(Data extracted from a collection)
────────────────────

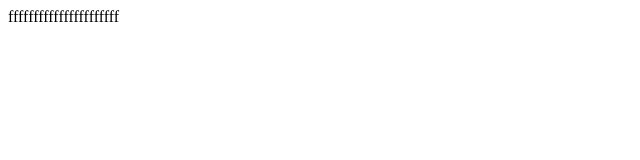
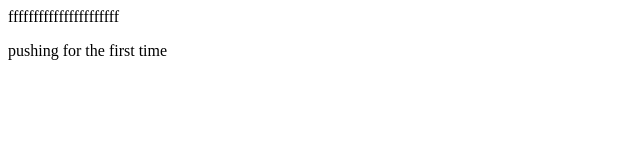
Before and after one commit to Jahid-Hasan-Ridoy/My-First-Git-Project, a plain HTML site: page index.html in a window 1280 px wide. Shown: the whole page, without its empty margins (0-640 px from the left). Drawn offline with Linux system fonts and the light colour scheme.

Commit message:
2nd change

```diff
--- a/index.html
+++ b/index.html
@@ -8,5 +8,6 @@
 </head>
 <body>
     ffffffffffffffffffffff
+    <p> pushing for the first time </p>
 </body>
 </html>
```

────────────────────

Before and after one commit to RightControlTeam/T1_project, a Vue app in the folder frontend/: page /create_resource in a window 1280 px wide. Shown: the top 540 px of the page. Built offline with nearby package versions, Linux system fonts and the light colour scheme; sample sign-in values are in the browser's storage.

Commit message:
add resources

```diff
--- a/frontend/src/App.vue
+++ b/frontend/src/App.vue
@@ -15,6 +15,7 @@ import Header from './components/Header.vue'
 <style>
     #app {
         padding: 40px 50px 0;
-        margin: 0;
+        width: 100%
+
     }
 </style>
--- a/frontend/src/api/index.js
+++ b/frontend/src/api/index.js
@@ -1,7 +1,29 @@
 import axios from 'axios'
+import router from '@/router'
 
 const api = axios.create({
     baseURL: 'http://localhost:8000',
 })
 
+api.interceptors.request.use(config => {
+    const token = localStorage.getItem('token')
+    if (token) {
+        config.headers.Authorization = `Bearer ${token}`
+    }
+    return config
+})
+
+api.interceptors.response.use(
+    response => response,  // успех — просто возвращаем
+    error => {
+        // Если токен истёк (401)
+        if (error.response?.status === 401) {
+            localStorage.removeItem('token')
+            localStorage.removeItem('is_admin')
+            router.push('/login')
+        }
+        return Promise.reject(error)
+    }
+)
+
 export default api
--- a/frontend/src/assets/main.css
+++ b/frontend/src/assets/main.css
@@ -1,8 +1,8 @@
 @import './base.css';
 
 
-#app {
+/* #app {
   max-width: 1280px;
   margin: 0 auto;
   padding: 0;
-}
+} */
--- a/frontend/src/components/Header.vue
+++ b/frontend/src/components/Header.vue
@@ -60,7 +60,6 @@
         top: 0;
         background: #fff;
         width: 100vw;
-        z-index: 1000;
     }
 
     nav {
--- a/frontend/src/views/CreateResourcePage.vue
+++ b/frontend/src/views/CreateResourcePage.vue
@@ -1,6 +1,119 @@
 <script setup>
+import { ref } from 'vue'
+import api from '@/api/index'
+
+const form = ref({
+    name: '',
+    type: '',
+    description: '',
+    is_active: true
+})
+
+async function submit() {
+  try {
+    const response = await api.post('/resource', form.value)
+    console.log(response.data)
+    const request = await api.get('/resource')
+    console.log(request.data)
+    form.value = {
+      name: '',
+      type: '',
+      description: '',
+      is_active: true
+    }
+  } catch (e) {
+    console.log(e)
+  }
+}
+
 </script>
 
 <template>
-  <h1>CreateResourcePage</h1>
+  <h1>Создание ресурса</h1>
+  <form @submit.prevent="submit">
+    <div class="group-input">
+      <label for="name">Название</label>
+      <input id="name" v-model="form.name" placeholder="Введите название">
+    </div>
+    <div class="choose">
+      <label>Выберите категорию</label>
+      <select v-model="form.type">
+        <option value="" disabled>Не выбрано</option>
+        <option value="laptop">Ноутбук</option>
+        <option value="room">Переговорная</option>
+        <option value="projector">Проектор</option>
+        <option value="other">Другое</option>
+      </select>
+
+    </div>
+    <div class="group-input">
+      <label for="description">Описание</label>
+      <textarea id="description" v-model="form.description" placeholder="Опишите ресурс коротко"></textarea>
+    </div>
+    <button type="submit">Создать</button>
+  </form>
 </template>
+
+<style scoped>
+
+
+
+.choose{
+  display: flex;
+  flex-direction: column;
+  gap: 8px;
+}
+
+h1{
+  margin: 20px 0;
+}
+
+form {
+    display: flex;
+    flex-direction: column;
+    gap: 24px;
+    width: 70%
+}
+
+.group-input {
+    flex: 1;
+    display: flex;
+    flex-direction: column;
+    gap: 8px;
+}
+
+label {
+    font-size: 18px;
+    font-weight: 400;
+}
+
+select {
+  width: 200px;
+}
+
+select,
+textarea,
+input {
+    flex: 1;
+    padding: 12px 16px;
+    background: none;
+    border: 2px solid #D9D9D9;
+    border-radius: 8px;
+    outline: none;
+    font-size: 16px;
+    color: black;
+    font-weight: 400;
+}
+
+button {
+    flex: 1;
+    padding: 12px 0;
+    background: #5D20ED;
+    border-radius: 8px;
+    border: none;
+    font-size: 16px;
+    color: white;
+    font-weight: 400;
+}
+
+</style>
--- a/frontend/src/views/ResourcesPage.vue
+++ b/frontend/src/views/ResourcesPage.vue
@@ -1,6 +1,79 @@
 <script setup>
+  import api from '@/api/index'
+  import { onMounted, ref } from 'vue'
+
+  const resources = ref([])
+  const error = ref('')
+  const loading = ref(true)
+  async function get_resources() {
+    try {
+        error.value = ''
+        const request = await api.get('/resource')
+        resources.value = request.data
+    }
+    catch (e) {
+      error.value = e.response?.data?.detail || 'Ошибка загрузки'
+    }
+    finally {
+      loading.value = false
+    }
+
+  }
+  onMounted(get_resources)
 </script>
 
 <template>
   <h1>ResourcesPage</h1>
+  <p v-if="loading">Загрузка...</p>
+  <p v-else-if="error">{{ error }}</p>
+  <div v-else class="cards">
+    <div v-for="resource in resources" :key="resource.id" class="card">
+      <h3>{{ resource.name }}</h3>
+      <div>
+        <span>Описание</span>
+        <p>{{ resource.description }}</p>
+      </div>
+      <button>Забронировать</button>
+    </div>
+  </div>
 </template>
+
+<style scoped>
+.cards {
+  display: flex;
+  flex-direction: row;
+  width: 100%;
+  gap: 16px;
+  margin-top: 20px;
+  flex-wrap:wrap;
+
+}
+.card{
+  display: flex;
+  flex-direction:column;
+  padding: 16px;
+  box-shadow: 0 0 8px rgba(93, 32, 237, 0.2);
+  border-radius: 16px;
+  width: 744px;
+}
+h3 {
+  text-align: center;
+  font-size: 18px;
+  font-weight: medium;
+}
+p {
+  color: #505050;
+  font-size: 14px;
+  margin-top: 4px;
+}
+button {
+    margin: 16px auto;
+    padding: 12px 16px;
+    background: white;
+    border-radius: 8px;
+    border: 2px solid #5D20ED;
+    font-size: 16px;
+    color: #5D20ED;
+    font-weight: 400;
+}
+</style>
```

────────────────────

- [Exercise description] Search the records for the word "none", then list every line that has it.

- [Response to this exercise]
+    background: none;
+    outline: none;
+    border: none;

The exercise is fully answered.